The most “camp” experience we probably had was doing one of Concordia’s Language Camps. It was an overnight, lakeside, week-long excursion where we would learn German. I think they found out about it because two of our friends were doing it and my parents decided it would be less traumatic if we knew people. Evan and I were not pleased. The camp was for beginners, but the staff only spoke to us in German and if we stared at them long enough, obviously not understanding, they would dramatically act out whatever they were trying to tell us. We had to sing loudly (in German, of course) before they would let us into the cafeteria. Every day was full of small group activities, singing, crafts, etc. We woke up every day at the crack of dawn (or so it felt like). It was, to this day, the longest week of my life. All I wanted to do was go home. I actually attempted to dehydrate myself so I would get sick and be sent home, but that didn’t work out. Being at camp may suck, but being sick at camp is worse.
It wasn’t all bad. The high school girls who served as “counselors” were really nice. One of them would sing us to sleep with Jewel songs she played on her guitar and they would talk to us in English at the end of the day so we didn’t feel completely disconnected from everything. The other girls in the cabin were friendly, I just didn’t have any of them in my small group I spent all day with, so that was a bummer. At the end of the week, they set up a dance for us with German techno music, and it was not as awkward as one might expect. Still, there was nothing quite like the euphoric joy of driving away and heading back home to cats and homemade hamburgers and reading.
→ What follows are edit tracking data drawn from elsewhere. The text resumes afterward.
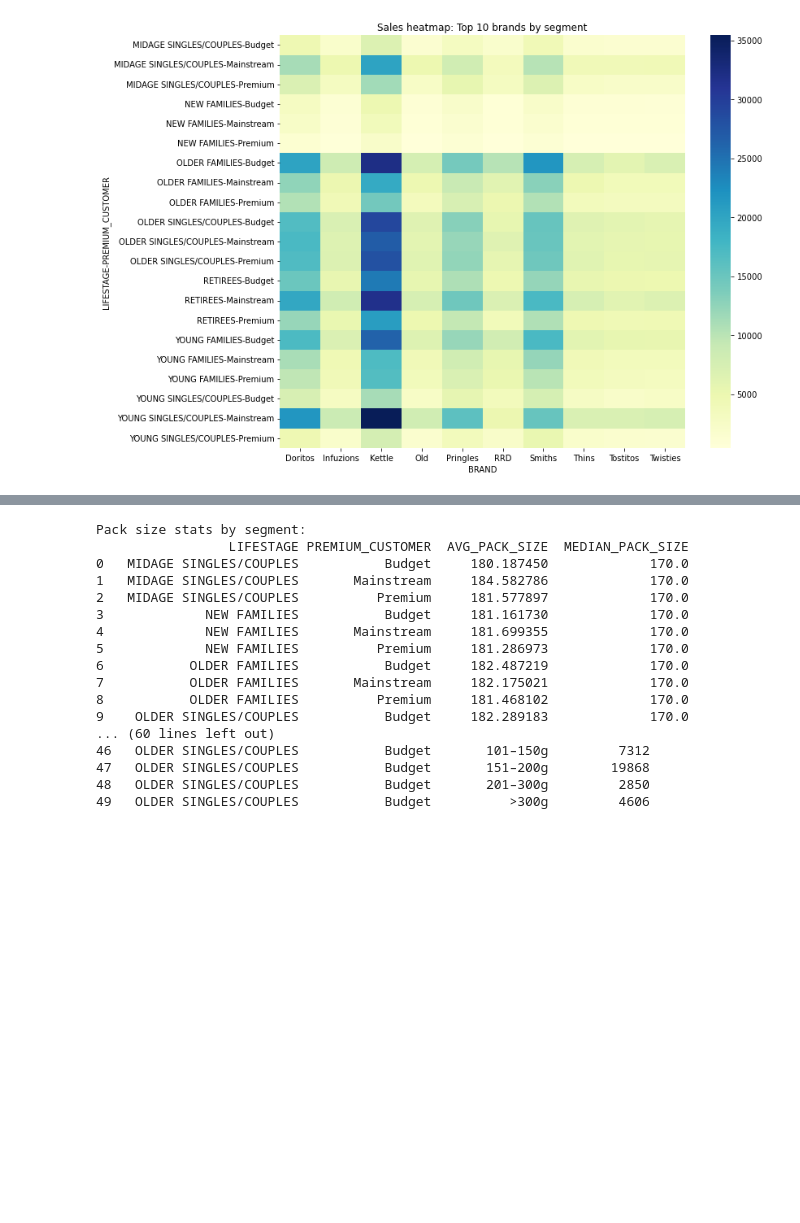
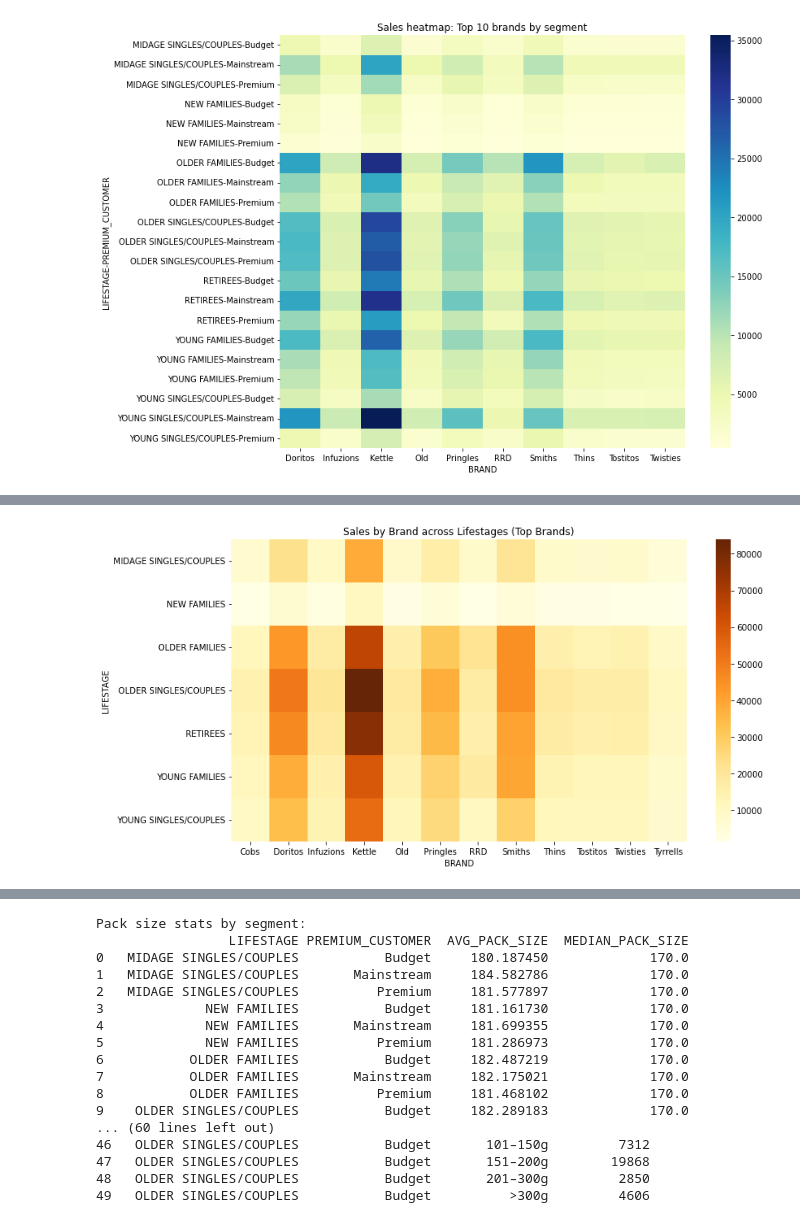
Before and after one commit to JanickVision27/Quantium_DataAnalysis_Project, a Jupyter notebook: Data Analysis First Section.ipynb, the cells around one changed output, grey strips where cells are left out. Saved outputs shown, nothing was run; the diff lists cells and outputs as text; code cells hidden in the pictures; blank space fills up the shorter version.

```diff
--- a/Data Analysis First Section.ipynb
+++ b/Data Analysis First Section.ipynb
@@ -659,0 +776,72 @@ Top brands per (LIFESTAGE, PREMIUM_CUSTOMER) (sample):
+# %%
+import pandas as pd
+import numpy as np
+import matplotlib.pyplot as plt
+import seaborn as sns
+
+# Ensure data is loaded
+merged_df = pd.read_csv('merged_data.csv')
+
+# Preconditions
+if 'BRAND' not in merged_df.columns:
+    raise ValueError("BRAND column not found. Create/standardise BRAND before running this cell.")
+
+merged_df['LIFESTAGE'] = merged_df['LIFESTAGE'].fillna('Unknown')
+
+# 1) Sales by BRAND x LIFESTAGE
+brand_lifestage = (
+    merged_df.groupby(['BRAND', 'LIFESTAGE'])
+    .agg(
+        TOTAL_SALES=('TOT_SALES', 'sum'),
+        TOTAL_UNITS=('PROD_QTY', 'sum'),
+        UNIQUE_CUSTOMERS=('LYLTY_CARD_NBR', 'nunique'),
+        TRANSACTIONS=('TXN_ID', 'nunique')
+    )
+    .reset_index()
+)
+
+# Shares within brand
+brand_totals = brand_lifestage.groupby('BRAND')['TOTAL_SALES'].sum().reset_index(name='BRAND_TOTAL_SALES')
+brand_lifestage = brand_lifestage.merge(brand_totals, on='BRAND', how='left')
+brand_lifestage['SHARE_OF_BRAND'] = brand_lifestage['TOTAL_SALES'] / brand_lifestage['BRAND_TOTAL_SALES']
+
+# 2) Dominating family (lifestage) per brand
+TopFamilyPerBrand = (
+    brand_lifestage.sort_values(['BRAND','TOTAL_SALES'], ascending=[True, False])
+    .groupby('BRAND')
+    .head(1)
+    .reset_index(drop=True)
+    .rename(columns={'LIFESTAGE':'DOMINATING_LIFESTAGE', 'TOTAL_SALES':'DOMINATING_SALES'})
+)[['BRAND','DOMINATING_LIFESTAGE','DOMINATING_SALES','SHARE_OF_BRAND']]
+
+print("Dominating family (lifestage) for each brand — top 20:")
+print(TopFamilyPerBrand.head(20))
+TopFamilyPerBrand.to_csv('top_family_per_brand.csv', index=False)
+
+# 3) For each family: top brands by sales (with share within lifestage)
+family_totals = brand_lifestage.groupby('LIFESTAGE')['TOTAL_SALES'].sum().reset_index(name='LIFESTAGE_TOTAL_SALES')
+fam_brand = brand_lifestage.merge(family_totals, on='LIFESTAGE', how='left')
+fam_brand['SHARE_WITHIN_LIFESTAGE'] = fam_brand['TOTAL_SALES'] / fam_brand['LIFESTAGE_TOTAL_SALES']
+
+TopBrandsPerFamily = (
+    fam_brand.sort_values(['LIFESTAGE','TOTAL_SALES'], ascending=[True, False])
+    .groupby('LIFESTAGE')
+    .head(5)
+    .reset_index(drop=True)
+)[['LIFESTAGE','BRAND','TOTAL_SALES','SHARE_WITHIN_LIFESTAGE']]
+
+print("\nTop brands within each family (lifestage) — sample:")
+print(TopBrandsPerFamily.head(30))
+TopBrandsPerFamily.to_csv('top_brands_per_family.csv', index=False)
+
+# 4) Heatmap: Sales by Brand across Lifestages (Top overall brands)
+top_brands = brand_totals.sort_values('BRAND_TOTAL_SALES', ascending=False).head(12)['BRAND'].tolist()
+pivot = brand_lifestage[brand_lifestage['BRAND'].isin(top_brands)].pivot_table(
+    index='LIFESTAGE', columns='BRAND', values='TOTAL_SALES', fill_value=0
+)
+plt.figure(figsize=(12, 6))
+sns.heatmap(pivot, cmap='YlOrBr')
+plt.title('Sales by Brand across Lifestages (Top Brands)')
+plt.tight_layout()
+plt.show()
+# %% [output]
@@ -659,0 +865 @@ Top brands per (LIFESTAGE, PREMIUM_CUSTOMER) (sample):
+[figure, added]
```
Also changed, not shown: parts of 13 cells of this notebook, 7 other files.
My other two camp-like experiences were not actually in the summer (one was in the fall, and I think one was like right at the beginning of summer, maybe) and were both church-related. The first was with a big church and was a weekend with a zombie theme, because Christians are supposed to die to the old self, and live in the new. Pretty clever, I know, and that’s not totally sarcastic. The stage where all the sermons were was set up with tombstones and cut-outs of people in the various stages of life and death. The talks were all pretty interesting and I wished I could have just done the worship and message part of the weekend. The parts where we were supposed to “fellowship” were what spiked my anxiety to its peak. I felt so awkward that it physically hurt. I knew most of the girls in my group decently well (one of whom actually just married my cousin, I hadn’t seen her since that weekend probably so when I met her, we kind of stared at each other with that, “I know you, but I don’t know how…” look) but not well enough to actually feel comfortable with anyone. I knew their names, but literally nothing else about them. I felt like they were all best friends and I was just on the outside. When everyone who came to the event had this huge game that involved running around and catching people (I literally have no idea what it was, this is what I assume it was based on the war paint boys were painting on themselves), I wandered around the woods until I found another girl sitting in a swing so we just swung in silence until order was restored. Spiritually, it was a good experience. The last night the main speaker did an exercise where we would walk through a coffin that was set up vertically, representing coming back to life in Christ, and I started weeping, something that had never happened before during a church event. Socially, it was horrendous.
The next church event was part of a much smaller church and with a youth group I felt more comfortable with. I don’t remember much except that my group leader who I adored had to have emergency dental surgery because she got dry socket, and that I was almost always covered with ticks. We were in the woods. There was canoeing and some hiking and such. Socially, there was a huge outbreak of late middle-school hormones and most of the kids were obsessed with each other. There was one girl in particular who was the object of desire, probably because she was tall and blonde and was the only girl who was wearing makeup (during camping, really?), and one boy who basked in the attention of the girls from other churches. At night for one of my cabin’s bonding sessions, we had to go around and say who we liked, which I was thought was immensely stupid. Me and a couple of the other girls who I knew better literally had to say, “We don’t like anyone, but I guess if we had to say who we thought was the cutest…” It was awkward. I remember one of the girls said she chose my brother, which was a proud moment for me. On the ride back, we went through these boxes we had set up during the weekend where people could put letters or whatever, and that was an exercise in humiliation. I got like three letters, one of which was from my leader so that doesn’t count, and had to sit and listen to Tall Blonde Makeup Girl brag about all the letters she got from BfOCs (Boys From Other Churches) saying how hot she was. I was totally judging her. This weekend was supposed to be about GOD. Judge judge judge.
I’ve always thought I didn’t have anxiety until that halfway point my junior year of college where I started having panic attacks, but looking back, it’s pretty clear I’ve always had social anxiety. People called it “being shy,” but there’s a line between “being shy” and “wanting to die and feeling like you’re going to throw up when you’re around people.” I don’t feel like that anymore, so that’s a huge step. I’m able to manage my anxiety and have made a lot of good friends, something I was never able to do easily as a kid. That’s progress.